The models described so far all have the implication that changes in government policies, such as subsidies to research or capital investment, have level effects but no long-run growth effects. That is, these policies raise the growth rate temporarily as the economy grows to a higher level of the balanced growth path. But in the long run, the growth rate returns to its initial level.
There are two meanings of the phrase endogenous growth:
 Long-run growth is not driven by some exogenous process, like exogenous technological progress. Instead the long-run growth rate depends on the economic decisions of economic agents (households and firms).
 Public policy is potentially capable of affecting the long-run growth rate.
3.1.1. A simple model
The simplest endogenous growth model is a straightforward extension of the Solow model. In the Solow model the production function reads Y = A K a L1-a . If we set a = 1 and assume A = const. we get
Y = AK

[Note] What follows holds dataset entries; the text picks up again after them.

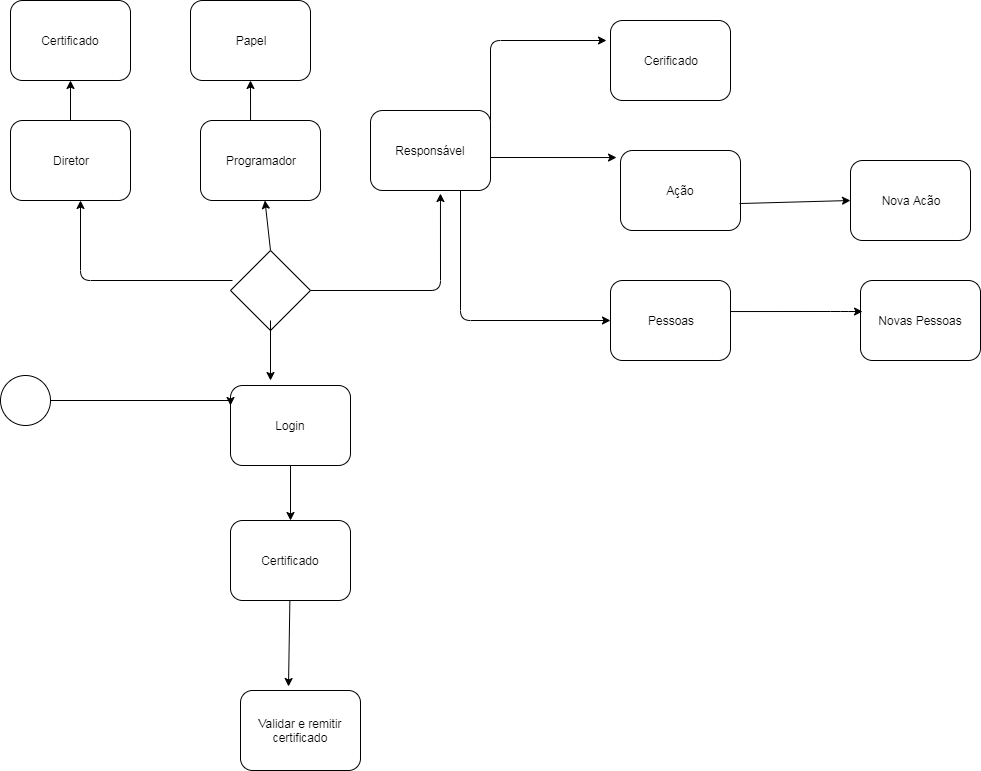
Earlier version of the draw.io export Documentos/Fluxograma_certificado_v0.1.png (technocientista/certificado). Source tidied: cells renumbered, new cells last; positions are measured from the earlier drawing's top-left corner, leaving out a move shared by most shapes.
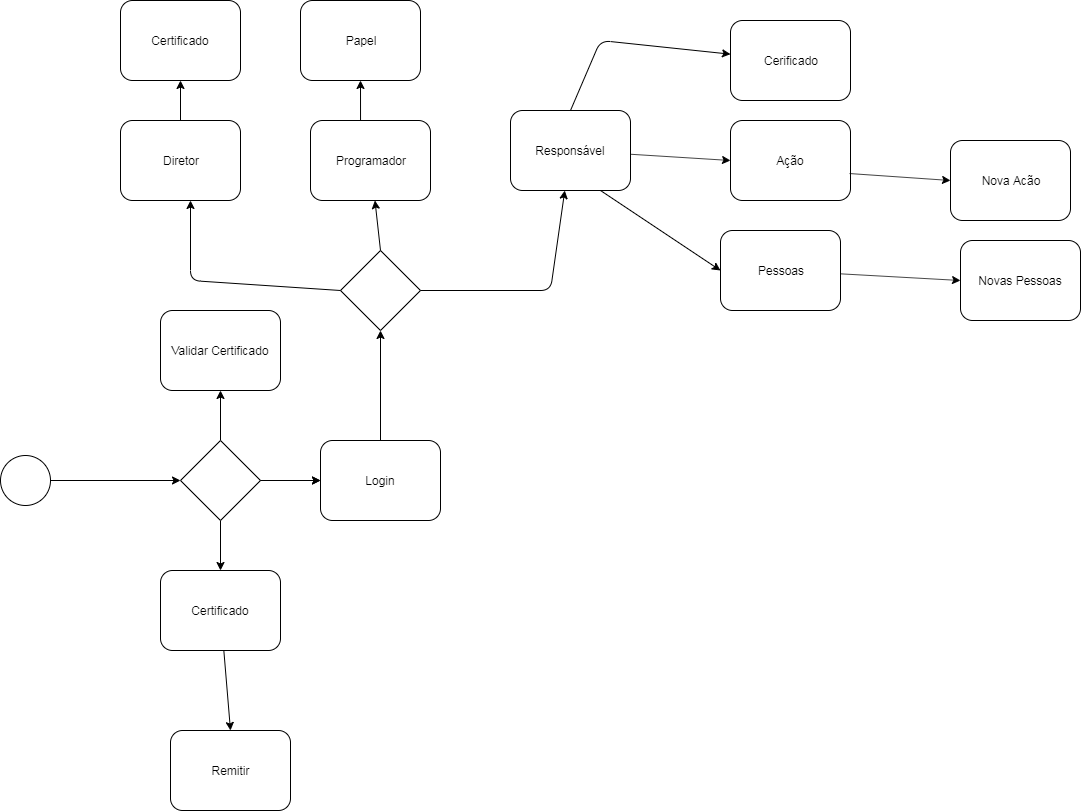
The same diagram one commit later.

Change to the diagram source:
```diff
@@ -3,18 +3,11 @@
     <mxCell id="0" />
     <mxCell id="1" parent="0" />
     <mxCell id="2" style="shape=mxgraph.bpmn.shape;html=1;verticalLabelPosition=bottom;labelBackgroundColor=#ffffff;verticalAlign=top;perimeter=ellipsePerimeter;outline=standard;symbol=general;" parent="1" vertex="1">
-      <mxGeometry y="375" width="50" height="50" as="geometry" />
+      <mxGeometry x="-110" y="455" width="50" height="50" as="geometry" />
     </mxCell>
     <mxCell id="3" value="Login" style="shape=ext;rounded=1;html=1;whiteSpace=wrap;" parent="1" vertex="1">
-      <mxGeometry x="230" y="385" width="120" height="80" as="geometry" />
+      <mxGeometry x="210" y="440" width="120" height="80" as="geometry" />
     </mxCell>
-    <mxCell id="4" style="edgeStyle=orthogonalEdgeStyle;rounded=0;html=1;jettySize=auto;entryX=0;entryY=0.25;entryDx=0;entryDy=0;" parent="1" edge="1" source="2" target="3">
-      <mxGeometry relative="1" as="geometry">
-        <Array as="points">
-          <mxPoint x="230" y="400" />
-        </Array>
-      </mxGeometry>
-    </mxCell>
     <mxCell id="5" style="rhombus;whiteSpace=wrap;html=1;" parent="1" vertex="1">
       <mxGeometry x="230" y="250" width="80" height="80" as="geometry" />
     </mxCell>
@@ -25,53 +18,43 @@
       <mxGeometry x="200" y="120" width="120" height="80" as="geometry" />
     </mxCell>
     <mxCell id="8" value="Responsável" style="shape=ext;rounded=1;html=1;whiteSpace=wrap;" parent="1" vertex="1">
-      <mxGeometry x="370" y="110" width="120" height="80" as="geometry" />
+      <mxGeometry x="400" y="110" width="120" height="80" as="geometry" />
     </mxCell>
     <mxCell id="9" value="Certificado" style="shape=ext;rounded=1;html=1;whiteSpace=wrap;" parent="1" vertex="1">
-      <mxGeometry x="230" y="520" width="120" height="80" as="geometry" />
+      <mxGeometry x="50" y="570" width="120" height="80" as="geometry" />
     </mxCell>
-    <mxCell id="10" value="Validar e remitir certificado" style="shape=ext;rounded=1;html=1;whiteSpace=wrap;" parent="1" vertex="1">
-      <mxGeometry x="240" y="690" width="120" height="80" as="geometry" />
+    <mxCell id="10" value="Remitir" style="shape=ext;rounded=1;html=1;whiteSpace=wrap;" parent="1" vertex="1">
+      <mxGeometry x="60" y="730" width="120" height="80" as="geometry" />
     </mxCell>
-    <mxCell id="11" style="endArrow=classic;html=1;entryX=0.4;entryY=-0.05;entryDx=0;entryDy=0;entryPerimeter=0;" parent="1" edge="1" source="9" target="10">
+    <mxCell id="11" style="endArrow=classic;html=1;entryX=0.5;entryY=0;entryDx=0;entryDy=0;" parent="1" edge="1" source="9" target="10">
       <mxGeometry relative="1" as="geometry" />
     </mxCell>
     <mxCell id="12" value="Cerificado&lt;span style=&quot;font-family: &amp;#34;helvetica&amp;#34; , &amp;#34;arial&amp;#34; , sans-serif ; font-size: 0px ; white-space: nowrap&quot;&gt;%3CmxGraphModel%3E%3Croot%3E%3CmxCell%20id%3D%220%22%2F%3E%3CmxCell%20id%3D%221%22%20parent%3D%220%22%2F%3E%3CmxCell%20id%3D%222%22%20value%3D%22Validar%20e%20remitir%20certificado%22%20style%3D%22shape%3Dext%3Brounded%3D1%3Bhtml%3D1%3BwhiteSpace%3Dwrap%3B%22%20vertex%3D%221%22%20parent%3D%221%22%3E%3CmxGeometry%20x%3D%22740%22%20y%3D%22400%22%20width%3D%22120%22%20height%3D%2280%22%20as%3D%22geometry%22%2F%3E%3C%2FmxCell%3E%3C%2Froot%3E%3C%2FmxGraphModel%3E&lt;/span&gt;&lt;span style=&quot;font-family: &amp;#34;helvetica&amp;#34; , &amp;#34;arial&amp;#34; , sans-serif ; font-size: 0px ; white-space: nowrap&quot;&gt;%3CmxGraphModel%3E%3Croot%3E%3CmxCell%20id%3D%220%22%2F%3E%3CmxCell%20id%3D%221%22%20parent%3D%220%22%2F%3E%3CmxCell%20id%3D%222%22%20value%3D%22Validar%20e%20remitir%20certificado%22%20style%3D%22shape%3Dext%3Brounded%3D1%3Bhtml%3D1%3BwhiteSpace%3Dwrap%3B%22%20vertex%3D%221%22%20parent%3D%221%22%3E%3CmxGeometry%20x%3D%22740%22%20y%3D%22400%22%20width%3D%22120%22%20height%3D%2280%22%20as%3D%22geometry%22%2F%3E%3C%2FmxCell%3E%3C%2Froot%3E%3C%2FmxGraphModel%3E&lt;/span&gt;" style="shape=ext;rounded=1;html=1;whiteSpace=wrap;" parent="1" vertex="1">
-      <mxGeometry x="610" y="20" width="120" height="80" as="geometry" />
+      <mxGeometry x="620" y="20" width="120" height="80" as="geometry" />
     </mxCell>
     <mxCell id="13" value="Ação" style="shape=ext;rounded=1;html=1;whiteSpace=wrap;" parent="1" vertex="1">
-      <mxGeometry x="620" y="150" width="120" height="80" as="geometry" />
+      <mxGeometry x="620" y="120" width="120" height="80" as="geometry" />
     </mxCell>
     <mxCell id="14" value="Pessoas" style="shape=ext;rounded=1;html=1;whiteSpace=wrap;" parent="1" vertex="1">
-      <mxGeometry x="610" y="280" width="120" height="80" as="geometry" />
+      <mxGeometry x="610" y="230" width="120" height="80" as="geometry" />
     </mxCell>
     <mxCell id="15" value="Papel" style="shape=ext;rounded=1;html=1;whiteSpace=wrap;" parent="1" vertex="1">
       <mxGeometry x="190" width="120" height="80" as="geometry" />
     </mxCell>
     <mxCell id="16" value="Nova Acão" style="shape=ext;rounded=1;html=1;whiteSpace=wrap;" parent="1" vertex="1">
-      <mxGeometry x="850" y="160" width="120" height="80" as="geometry" />
+      <mxGeometry x="840" y="140" width="120" height="80" as="geometry" />
     </mxCell>
     <mxCell id="17" value="Novas Pessoas" style="shape=ext;rounded=1;html=1;whiteSpace=wrap;" parent="1" vertex="1">
-      <mxGeometry x="860" y="280" width="120" height="80" as="geometry" />
+      <mxGeometry x="850" y="240" width="120" height="80" as="geometry" />
     </mxCell>
     <mxCell id="18" style="endArrow=classic;html=1;entryX=0;entryY=0.5;entryDx=0;entryDy=0;exitX=0.992;exitY=0.663;exitDx=0;exitDy=0;exitPerimeter=0;" parent="1" edge="1" source="13" target="16">
       <mxGeometry relative="1" as="geometry" />
     </mxCell>
-    <mxCell id="19" style="endArrow=classic;html=1;entryX=0.017;entryY=0.388;entryDx=0;entryDy=0;exitX=1;exitY=0.388;exitDx=0;exitDy=0;exitPerimeter=0;entryPerimeter=0;" parent="1" edge="1" source="14" target="17">
-      <mxGeometry relative="1" as="geometry">
-        <Array as="points">
-          <mxPoint x="840" y="311" />
-        </Array>
-      </mxGeometry>
-    </mxCell>
-    <mxCell id="20" style="endArrow=classic;html=1;exitX=0.5;exitY=0.875;exitDx=0;exitDy=0;exitPerimeter=0;" parent="1" edge="1" source="5">
-      <mxGeometry relative="1" as="geometry">
-        <mxPoint x="270" y="380" as="targetPoint" />
-      </mxGeometry>
+    <mxCell id="20" style="endArrow=classic;html=1;exitX=0.5;exitY=0;exitDx=0;exitDy=0;entryX=0.5;entryY=1;entryDx=0;entryDy=0;" parent="1" edge="1" source="3" target="5">
+      <mxGeometry relative="1" as="geometry" />
     </mxCell>
-    <mxCell id="21" style="endArrow=classic;html=1;" parent="1" edge="1">
+    <mxCell id="21" style="endArrow=classic;html=1;exitX=0;exitY=0.5;exitDx=0;exitDy=0;" parent="1" edge="1" source="5">
       <mxGeometry relative="1" as="geometry">
-        <mxPoint x="232" y="280" as="sourcePoint" />
         <mxPoint x="80" y="200" as="targetPoint" />
         <Array as="points">
           <mxPoint x="80" y="280" />
@@ -81,7 +64,7 @@
     <mxCell id="22" style="endArrow=classic;html=1;exitX=0.5;exitY=0;exitDx=0;exitDy=0;" parent="1" edge="1" source="5" target="7">
       <mxGeometry relative="1" as="geometry" />
     </mxCell>
-    <mxCell id="23" style="endArrow=classic;html=1;entryX=0.583;entryY=1.038;entryDx=0;entryDy=0;entryPerimeter=0;" parent="1" edge="1" source="5" target="8">
+    <mxCell id="23" style="endArrow=classic;html=1;" parent="1" edge="1" source="5" target="8">
       <mxGeometry relative="1" as="geometry">
         <Array as="points">
           <mxPoint x="440" y="290" />
@@ -91,28 +74,20 @@
     <mxCell id="24" style="endArrow=classic;html=1;entryX=0.5;entryY=1;entryDx=0;entryDy=0;exitX=0.417;exitY=0;exitDx=0;exitDy=0;exitPerimeter=0;" parent="1" edge="1" source="7" target="15">
       <mxGeometry relative="1" as="geometry" />
     </mxCell>
-    <mxCell id="25" style="endArrow=classic;html=1;" parent="1" edge="1">
+    <mxCell id="25" style="endArrow=classic;html=1;exitX=0.5;exitY=0;exitDx=0;exitDy=0;" parent="1" edge="1" source="8" target="12">
       <mxGeometry relative="1" as="geometry">
-        <mxPoint x="490" y="120" as="sourcePoint" />
-        <mxPoint x="606" y="40" as="targetPoint" />
         <Array as="points">
           <mxPoint x="490" y="40" />
         </Array>
       </mxGeometry>
     </mxCell>
     <mxCell id="26" style="endArrow=classic;html=1;exitX=0.75;exitY=1;exitDx=0;exitDy=0;entryX=0;entryY=0.5;entryDx=0;entryDy=0;" parent="1" edge="1" source="8" target="14">
-      <mxGeometry relative="1" as="geometry">
-        <Array as="points">
-          <mxPoint x="460" y="320" />
-        </Array>
-      </mxGeometry>
+      <mxGeometry relative="1" as="geometry" />
     </mxCell>
-    <mxCell id="27" style="endArrow=classic;html=1;entryX=-0.033;entryY=0.088;entryDx=0;entryDy=0;entryPerimeter=0;" parent="1" edge="1" target="13">
-      <mxGeometry relative="1" as="geometry">
-        <mxPoint x="490" y="157" as="sourcePoint" />
-      </mxGeometry>
+    <mxCell id="27" style="endArrow=classic;html=1;entryX=0;entryY=0.5;entryDx=0;entryDy=0;" parent="1" edge="1" source="8" target="13">
+      <mxGeometry relative="1" as="geometry" />
     </mxCell>
-    <mxCell id="28" style="endArrow=classic;html=1;entryX=0.5;entryY=0;entryDx=0;entryDy=0;" parent="1" edge="1" source="3" target="9">
+    <mxCell id="28" style="endArrow=classic;html=1;entryX=0.5;entryY=0;entryDx=0;entryDy=0;exitX=0.5;exitY=1;exitDx=0;exitDy=0;" parent="1" edge="1" source="33" target="9">
       <mxGeometry relative="1" as="geometry" />
     </mxCell>
     <mxCell id="29" value="Certificado" style="shape=ext;rounded=1;html=1;whiteSpace=wrap;" parent="1" vertex="1">
@@ -121,5 +96,30 @@
     <mxCell id="30" style="endArrow=classic;html=1;exitX=0.5;exitY=0;exitDx=0;exitDy=0;" parent="1" edge="1" source="6" target="29">
       <mxGeometry relative="1" as="geometry" />
     </mxCell>
+    <mxCell id="31" style="endArrow=classic;html=1;exitX=0.5;exitY=0;exitDx=0;exitDy=0;" parent="1" edge="1" source="33">
+      <mxGeometry relative="1" as="geometry">
+        <mxPoint x="110" y="390" as="targetPoint" />
+      </mxGeometry>
+    </mxCell>
+    <mxCell id="32" style="edgeStyle=orthogonalEdgeStyle;rounded=0;jettySize=auto;html=1;" parent="1" edge="1" source="33" target="3">
+      <mxGeometry relative="1" as="geometry" />
+    </mxCell>
+    <mxCell id="33" style="rhombus;whiteSpace=wrap;html=1;" parent="1" vertex="1">
+      <mxGeometry x="70" y="440" width="80" height="80" as="geometry" />
+    </mxCell>
+    <mxCell id="34" style="endArrow=classic;html=1;exitX=1;exitY=0.5;exitDx=0;exitDy=0;entryX=0;entryY=0.5;entryDx=0;entryDy=0;" parent="1" edge="1" source="33" target="3">
+      <mxGeometry relative="1" as="geometry" />
+    </mxCell>
+    <mxCell id="35" style="edgeStyle=orthogonalEdgeStyle;rounded=0;jettySize=auto;html=1;" parent="1" edge="1" source="2">
+      <mxGeometry relative="1" as="geometry">
+        <mxPoint x="70" y="480" as="targetPoint" />
+      </mxGeometry>
+    </mxCell>
+    <mxCell id="36" value="Validar Certificado" style="shape=ext;rounded=1;html=1;whiteSpace=wrap;" parent="1" vertex="1">
+      <mxGeometry x="50" y="310" width="120" height="80" as="geometry" />
+    </mxCell>
+    <mxCell id="19" style="endArrow=classic;html=1;entryX=0;entryY=0.5;entryDx=0;entryDy=0;" parent="1" edge="1" source="14" target="17">
+      <mxGeometry relative="1" as="geometry" />
+    </mxCell>
   </root>
 </mxGraphModel>
```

A = const. > 0
For simplicity, we assume that the savings rate s is exogenously given. The capital accumulation equation hence is
K =sAK -dK
and the growth rate of capital turns out to read K = s A - d . In addition, the growth rate of output is equal to the growth rate of capital
Y = K =sA-d
Since we assume that there is no population growth, overall output is equal to per capita output. Assuming that s A > d
(i.e. the growth condition holds), we have Y > 0. The explanation for this perpetual growth is immediatley seen by comparing the two diagrams below. The neoclassical convergence mechanism (i.e. the average product of capital falls as the capital stock increases) is absent in the AK model since the production function is linear in capital
2 s Y
The AK model
The Solow model
 Growth is